**Exercise instructions:** Exact copies of the lines below are the goal; any images in them are dropped.

**Stored data:**
==*==
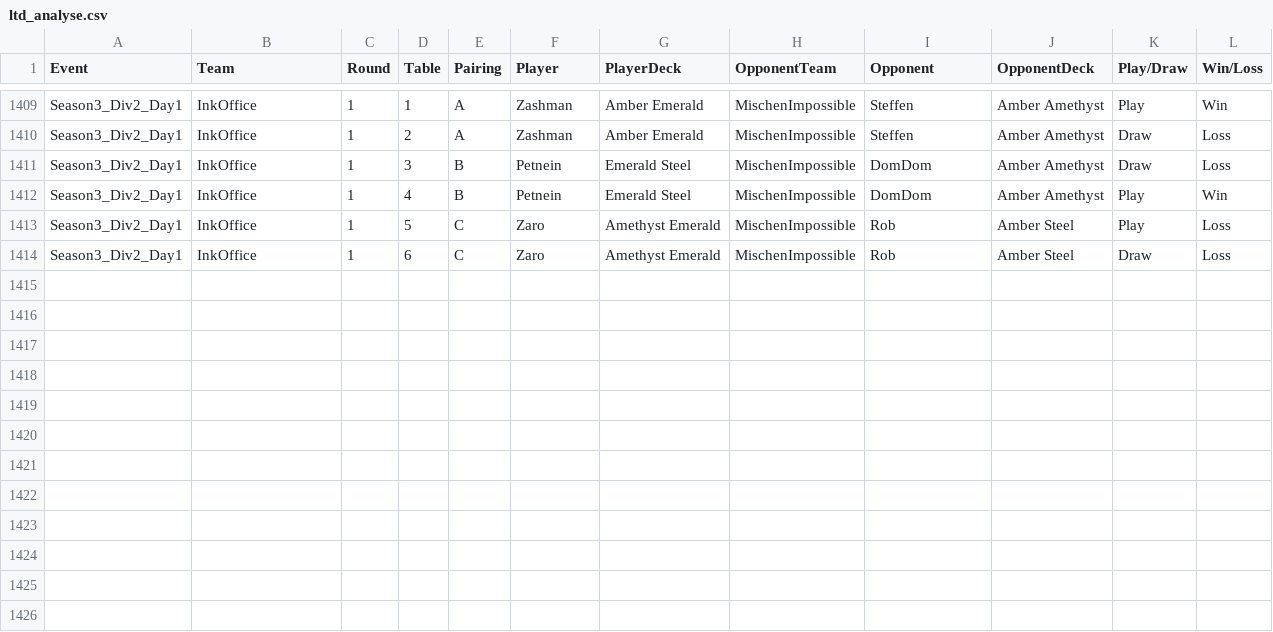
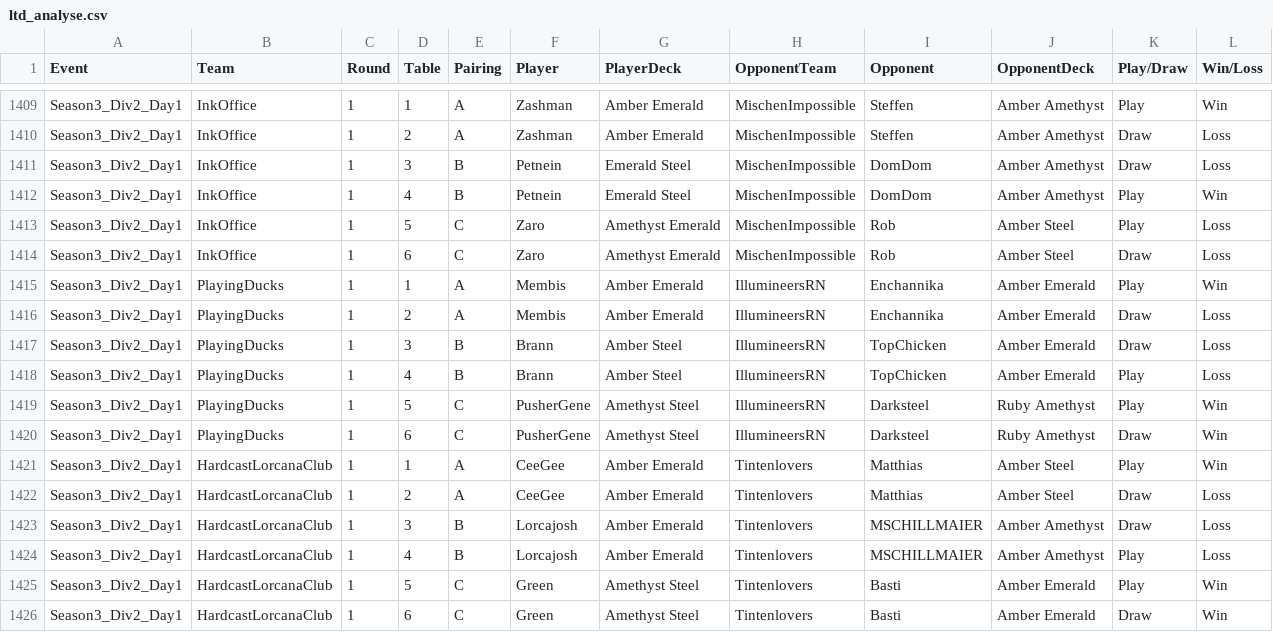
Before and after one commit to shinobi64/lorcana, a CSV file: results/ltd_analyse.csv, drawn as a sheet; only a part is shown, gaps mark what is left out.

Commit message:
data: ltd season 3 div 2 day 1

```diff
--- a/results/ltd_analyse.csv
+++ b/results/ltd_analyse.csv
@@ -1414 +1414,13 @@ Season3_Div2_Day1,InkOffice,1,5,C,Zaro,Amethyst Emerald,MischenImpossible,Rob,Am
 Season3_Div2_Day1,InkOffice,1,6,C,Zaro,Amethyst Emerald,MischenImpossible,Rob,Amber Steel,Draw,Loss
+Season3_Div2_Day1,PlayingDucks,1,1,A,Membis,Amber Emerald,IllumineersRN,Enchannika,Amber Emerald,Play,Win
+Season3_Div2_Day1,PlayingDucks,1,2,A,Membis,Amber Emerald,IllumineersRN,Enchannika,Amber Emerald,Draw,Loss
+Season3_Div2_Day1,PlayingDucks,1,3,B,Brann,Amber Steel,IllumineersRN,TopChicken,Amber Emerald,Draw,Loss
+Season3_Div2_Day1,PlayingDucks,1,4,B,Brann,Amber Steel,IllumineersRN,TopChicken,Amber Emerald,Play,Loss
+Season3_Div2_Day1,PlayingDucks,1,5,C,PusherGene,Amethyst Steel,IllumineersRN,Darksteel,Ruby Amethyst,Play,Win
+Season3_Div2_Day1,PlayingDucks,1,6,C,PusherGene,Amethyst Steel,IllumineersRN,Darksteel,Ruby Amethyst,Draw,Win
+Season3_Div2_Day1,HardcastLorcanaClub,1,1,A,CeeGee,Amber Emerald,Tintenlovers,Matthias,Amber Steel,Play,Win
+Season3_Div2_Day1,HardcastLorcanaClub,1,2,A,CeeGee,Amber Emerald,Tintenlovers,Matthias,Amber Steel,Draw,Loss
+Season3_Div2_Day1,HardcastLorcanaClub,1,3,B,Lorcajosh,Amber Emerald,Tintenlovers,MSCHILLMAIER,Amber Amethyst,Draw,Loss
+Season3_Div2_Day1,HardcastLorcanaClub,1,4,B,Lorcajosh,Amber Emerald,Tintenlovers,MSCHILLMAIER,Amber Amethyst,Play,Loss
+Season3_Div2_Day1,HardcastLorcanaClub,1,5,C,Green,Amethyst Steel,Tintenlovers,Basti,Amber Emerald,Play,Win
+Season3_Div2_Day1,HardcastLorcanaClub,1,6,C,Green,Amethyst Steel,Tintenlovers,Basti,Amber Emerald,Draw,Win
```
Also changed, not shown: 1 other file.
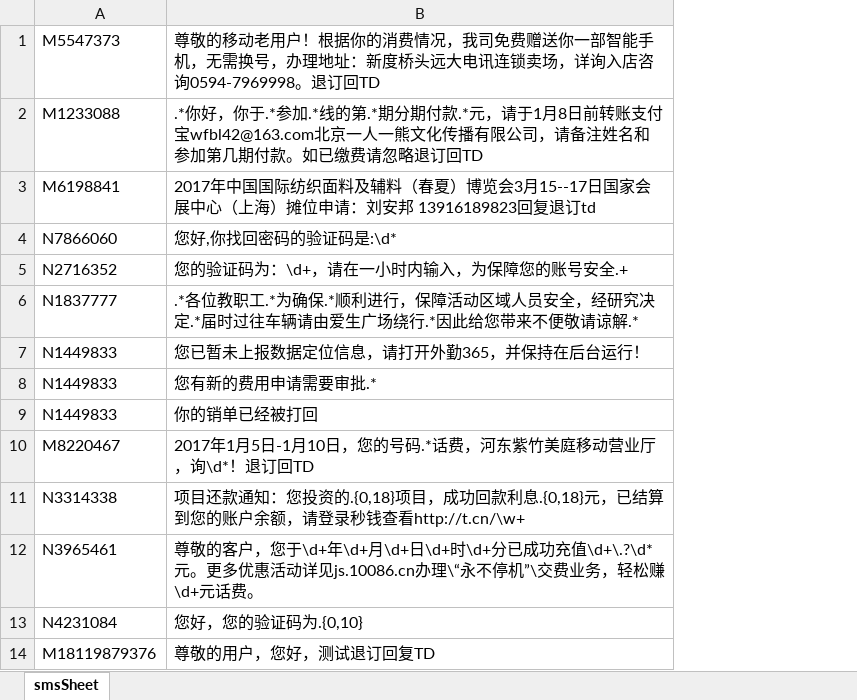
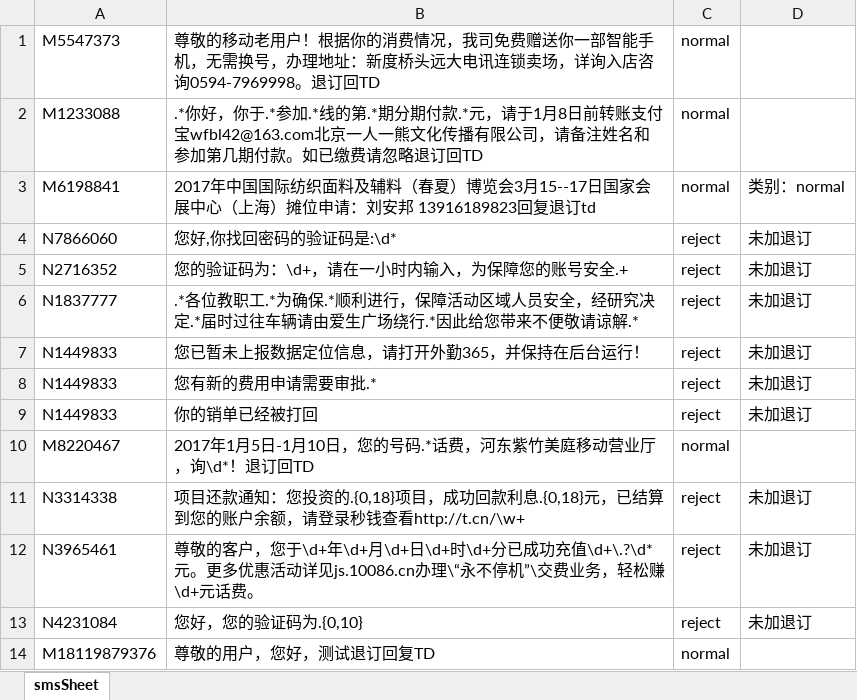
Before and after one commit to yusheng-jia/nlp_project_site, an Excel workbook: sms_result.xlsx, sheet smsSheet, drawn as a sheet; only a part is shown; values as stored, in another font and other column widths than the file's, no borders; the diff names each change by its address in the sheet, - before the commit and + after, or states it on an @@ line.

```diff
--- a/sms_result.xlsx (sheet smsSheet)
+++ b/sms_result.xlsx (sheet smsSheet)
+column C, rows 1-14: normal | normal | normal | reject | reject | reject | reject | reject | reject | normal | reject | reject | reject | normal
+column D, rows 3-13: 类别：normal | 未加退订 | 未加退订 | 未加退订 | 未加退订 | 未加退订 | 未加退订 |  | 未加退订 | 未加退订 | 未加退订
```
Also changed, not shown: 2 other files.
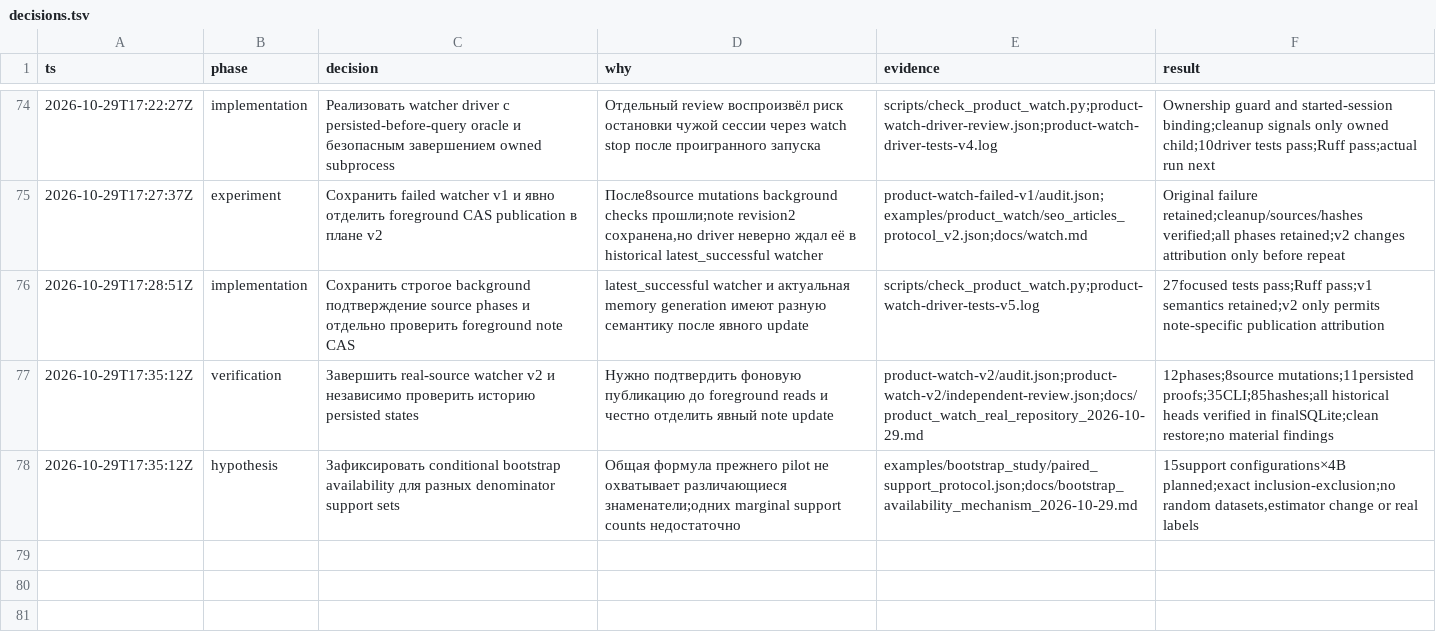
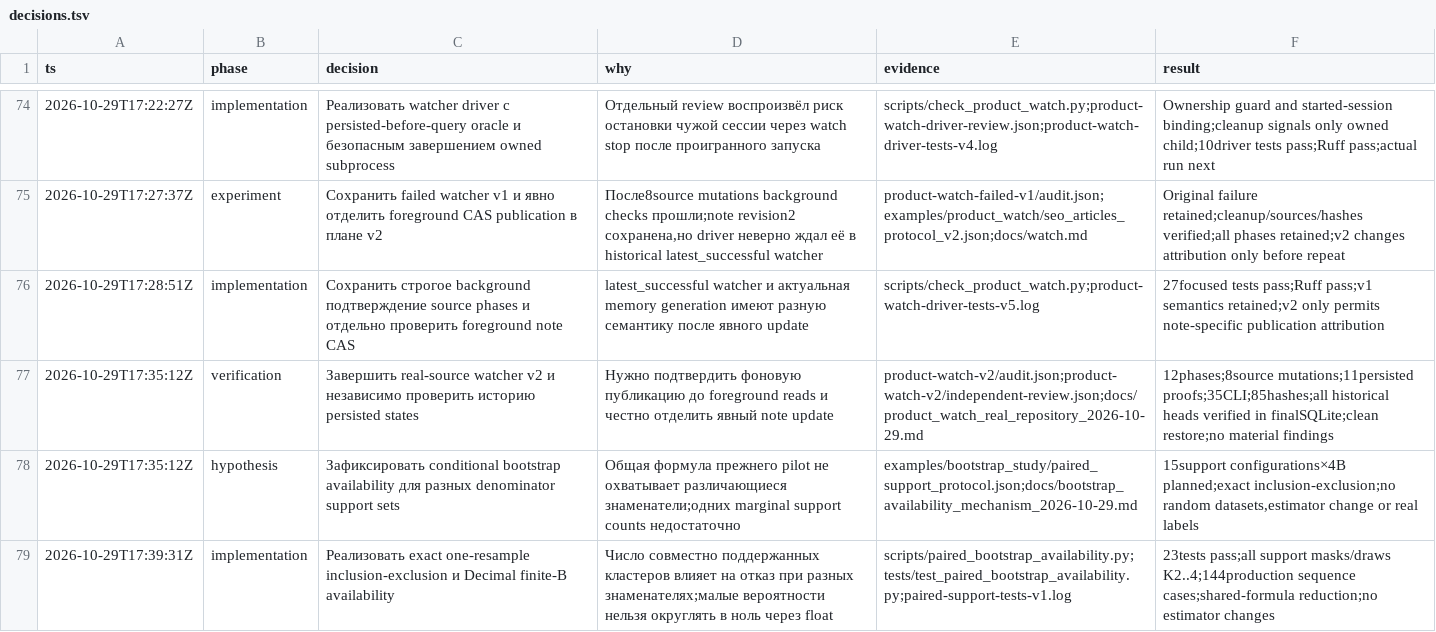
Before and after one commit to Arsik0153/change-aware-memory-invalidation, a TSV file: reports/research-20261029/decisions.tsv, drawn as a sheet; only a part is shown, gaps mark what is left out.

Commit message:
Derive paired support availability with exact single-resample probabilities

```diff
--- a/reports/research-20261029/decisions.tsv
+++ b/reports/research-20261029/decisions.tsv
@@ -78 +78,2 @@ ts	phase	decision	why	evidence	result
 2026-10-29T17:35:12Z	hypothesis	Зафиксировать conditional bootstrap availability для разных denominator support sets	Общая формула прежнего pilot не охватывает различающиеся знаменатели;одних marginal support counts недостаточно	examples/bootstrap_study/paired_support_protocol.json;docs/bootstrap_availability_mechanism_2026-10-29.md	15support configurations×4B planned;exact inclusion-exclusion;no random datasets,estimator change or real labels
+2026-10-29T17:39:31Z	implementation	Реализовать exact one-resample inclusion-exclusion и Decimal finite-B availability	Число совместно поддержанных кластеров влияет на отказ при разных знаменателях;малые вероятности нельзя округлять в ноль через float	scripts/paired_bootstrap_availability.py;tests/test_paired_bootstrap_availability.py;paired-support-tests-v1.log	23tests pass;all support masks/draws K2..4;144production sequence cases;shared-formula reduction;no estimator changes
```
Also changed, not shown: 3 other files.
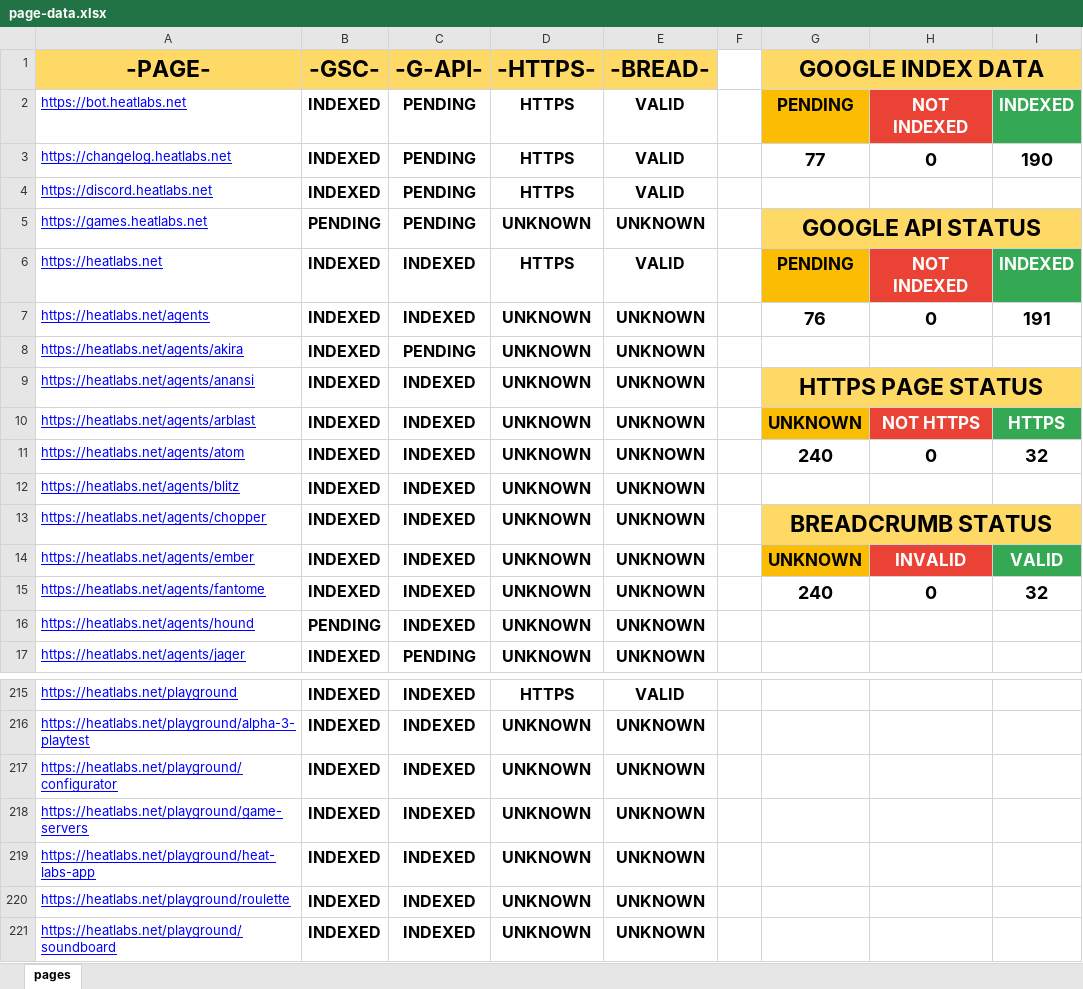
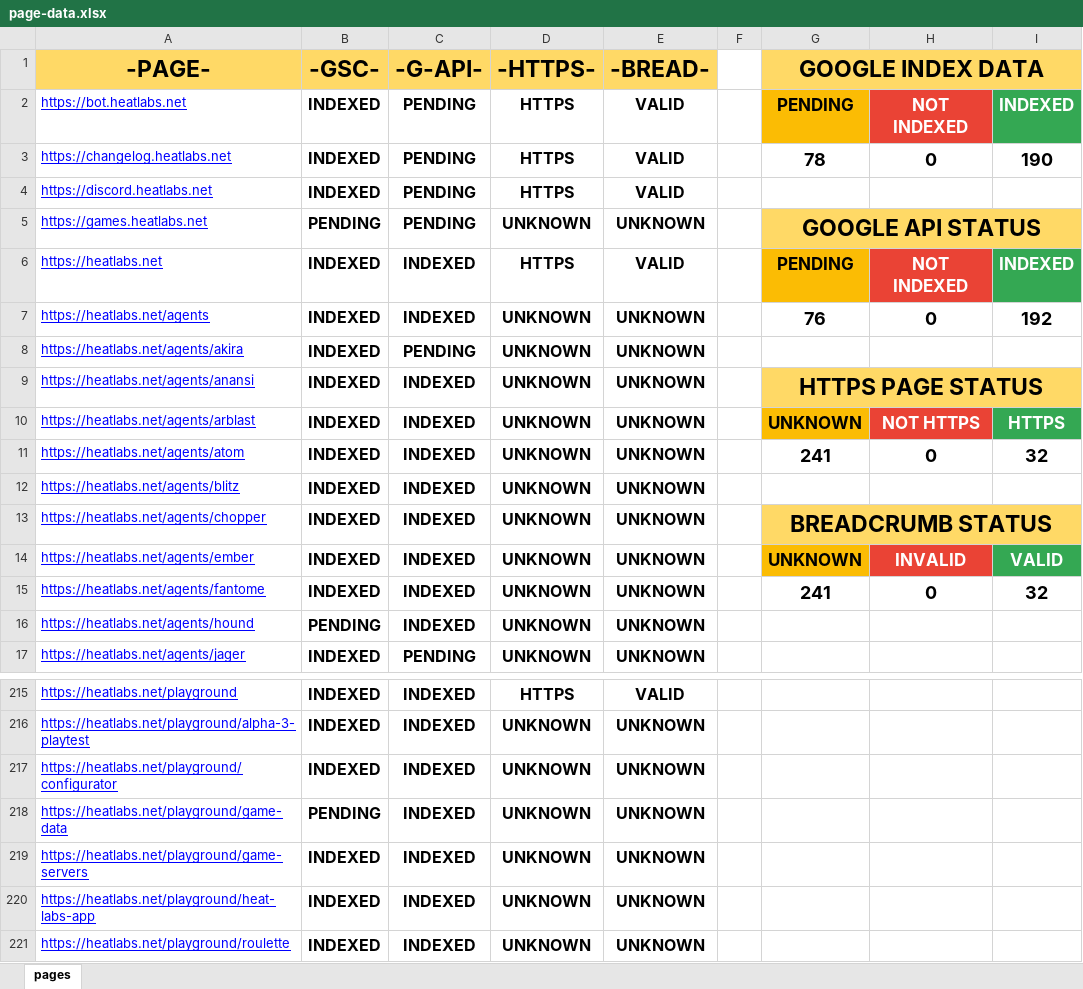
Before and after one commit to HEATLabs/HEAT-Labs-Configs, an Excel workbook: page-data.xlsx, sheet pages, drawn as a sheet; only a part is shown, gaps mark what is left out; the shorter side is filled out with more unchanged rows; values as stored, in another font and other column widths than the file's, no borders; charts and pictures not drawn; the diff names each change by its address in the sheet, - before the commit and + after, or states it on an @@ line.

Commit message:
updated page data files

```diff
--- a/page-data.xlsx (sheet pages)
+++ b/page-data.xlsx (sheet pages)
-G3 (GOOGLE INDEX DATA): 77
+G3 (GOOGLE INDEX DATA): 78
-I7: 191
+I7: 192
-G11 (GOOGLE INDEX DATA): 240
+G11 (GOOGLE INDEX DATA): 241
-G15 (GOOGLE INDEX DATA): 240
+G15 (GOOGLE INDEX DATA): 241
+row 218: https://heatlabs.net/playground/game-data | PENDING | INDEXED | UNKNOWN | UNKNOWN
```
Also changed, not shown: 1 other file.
==*==
**Exercise output:**
Before and after one commit to shinobi64/lorcana, a CSV file: results/ltd_analyse.csv, drawn as a sheet; only a part is shown, gaps mark what is left out.

Commit message:
data: ltd season 3 div 2 day 1

```diff
--- a/results/ltd_analyse.csv
+++ b/results/ltd_analyse.csv
@@ -1414 +1414,13 @@ Season3_Div2_Day1,InkOffice,1,5,C,Zaro,Amethyst Emerald,MischenImpossible,Rob,Am
 Season3_Div2_Day1,InkOffice,1,6,C,Zaro,Amethyst Emerald,MischenImpossible,Rob,Amber Steel,Draw,Loss
+Season3_Div2_Day1,PlayingDucks,1,1,A,Membis,Amber Emerald,IllumineersRN,Enchannika,Amber Emerald,Play,Win
+Season3_Div2_Day1,PlayingDucks,1,2,A,Membis,Amber Emerald,IllumineersRN,Enchannika,Amber Emerald,Draw,Loss
+Season3_Div2_Day1,PlayingDucks,1,3,B,Brann,Amber Steel,IllumineersRN,TopChicken,Amber Emerald,Draw,Loss
+Season3_Div2_Day1,PlayingDucks,1,4,B,Brann,Amber Steel,IllumineersRN,TopChicken,Amber Emerald,Play,Loss
+Season3_Div2_Day1,PlayingDucks,1,5,C,PusherGene,Amethyst Steel,IllumineersRN,Darksteel,Ruby Amethyst,Play,Win
+Season3_Div2_Day1,PlayingDucks,1,6,C,PusherGene,Amethyst Steel,IllumineersRN,Darksteel,Ruby Amethyst,Draw,Win
+Season3_Div2_Day1,HardcastLorcanaClub,1,1,A,CeeGee,Amber Emerald,Tintenlovers,Matthias,Amber Steel,Play,Win
+Season3_Div2_Day1,HardcastLorcanaClub,1,2,A,CeeGee,Amber Emerald,Tintenlovers,Matthias,Amber Steel,Draw,Loss
+Season3_Div2_Day1,HardcastLorcanaClub,1,3,B,Lorcajosh,Amber Emerald,Tintenlovers,MSCHILLMAIER,Amber Amethyst,Draw,Loss
+Season3_Div2_Day1,HardcastLorcanaClub,1,4,B,Lorcajosh,Amber Emerald,Tintenlovers,MSCHILLMAIER,Amber Amethyst,Play,Loss
+Season3_Div2_Day1,HardcastLorcanaClub,1,5,C,Green,Amethyst Steel,Tintenlovers,Basti,Amber Emerald,Play,Win
+Season3_Div2_Day1,HardcastLorcanaClub,1,6,C,Green,Amethyst Steel,Tintenlovers,Basti,Amber Emerald,Draw,Win
```
Also changed, not shown: 1 other file.
Before and after one commit to yusheng-jia/nlp_project_site, an Excel workbook: sms_result.xlsx, sheet smsSheet, drawn as a sheet; only a part is shown; values as stored, in another font and other column widths than the file's, no borders; the diff names each change by its address in the sheet, - before the commit and + after, or states it on an @@ line.

```diff
--- a/sms_result.xlsx (sheet smsSheet)
+++ b/sms_result.xlsx (sheet smsSheet)
+column C, rows 1-14: normal | normal | normal | reject | reject | reject | reject | reject | reject | normal | reject | reject | reject | normal
+column D, rows 3-13: 类别：normal | 未加退订 | 未加退订 | 未加退订 | 未加退订 | 未加退订 | 未加退订 |  | 未加退订 | 未加退订 | 未加退订
```
Also changed, not shown: 2 other files.
Before and after one commit to Arsik0153/change-aware-memory-invalidation, a TSV file: reports/research-20261029/decisions.tsv, drawn as a sheet; only a part is shown, gaps mark what is left out.

Commit message:
Derive paired support availability with exact single-resample probabilities

```diff
--- a/reports/research-20261029/decisions.tsv
+++ b/reports/research-20261029/decisions.tsv
@@ -78 +78,2 @@ ts	phase	decision	why	evidence	result
 2026-10-29T17:35:12Z	hypothesis	Зафиксировать conditional bootstrap availability для разных denominator support sets	Общая формула прежнего pilot не охватывает различающиеся знаменатели;одних marginal support counts недостаточно	examples/bootstrap_study/paired_support_protocol.json;docs/bootstrap_availability_mechanism_2026-10-29.md	15support configurations×4B planned;exact inclusion-exclusion;no random datasets,estimator change or real labels
+2026-10-29T17:39:31Z	implementation	Реализовать exact one-resample inclusion-exclusion и Decimal finite-B availability	Число совместно поддержанных кластеров влияет на отказ при разных знаменателях;малые вероятности нельзя округлять в ноль через float	scripts/paired_bootstrap_availability.py;tests/test_paired_bootstrap_availability.py;paired-support-tests-v1.log	23tests pass;all support masks/draws K2..4;144production sequence cases;shared-formula reduction;no estimator changes
```
Also changed, not shown: 3 other files.
Before and after one commit to HEATLabs/HEAT-Labs-Configs, an Excel workbook: page-data.xlsx, sheet pages, drawn as a sheet; only a part is shown, gaps mark what is left out; the shorter side is filled out with more unchanged rows; values as stored, in another font and other column widths than the file's, no borders; charts and pictures not drawn; the diff names each change by its address in the sheet, - before the commit and + after, or states it on an @@ line.

Commit message:
updated page data files

```diff
--- a/page-data.xlsx (sheet pages)
+++ b/page-data.xlsx (sheet pages)
-G3 (GOOGLE INDEX DATA): 77
+G3 (GOOGLE INDEX DATA): 78
-I7: 191
+I7: 192
-G11 (GOOGLE INDEX DATA): 240
+G11 (GOOGLE INDEX DATA): 241
-G15 (GOOGLE INDEX DATA): 240
+G15 (GOOGLE INDEX DATA): 241
+row 218: https://heatlabs.net/playground/game-data | PENDING | INDEXED | UNKNOWN | UNKNOWN
```
Also changed, not shown: 1 other file.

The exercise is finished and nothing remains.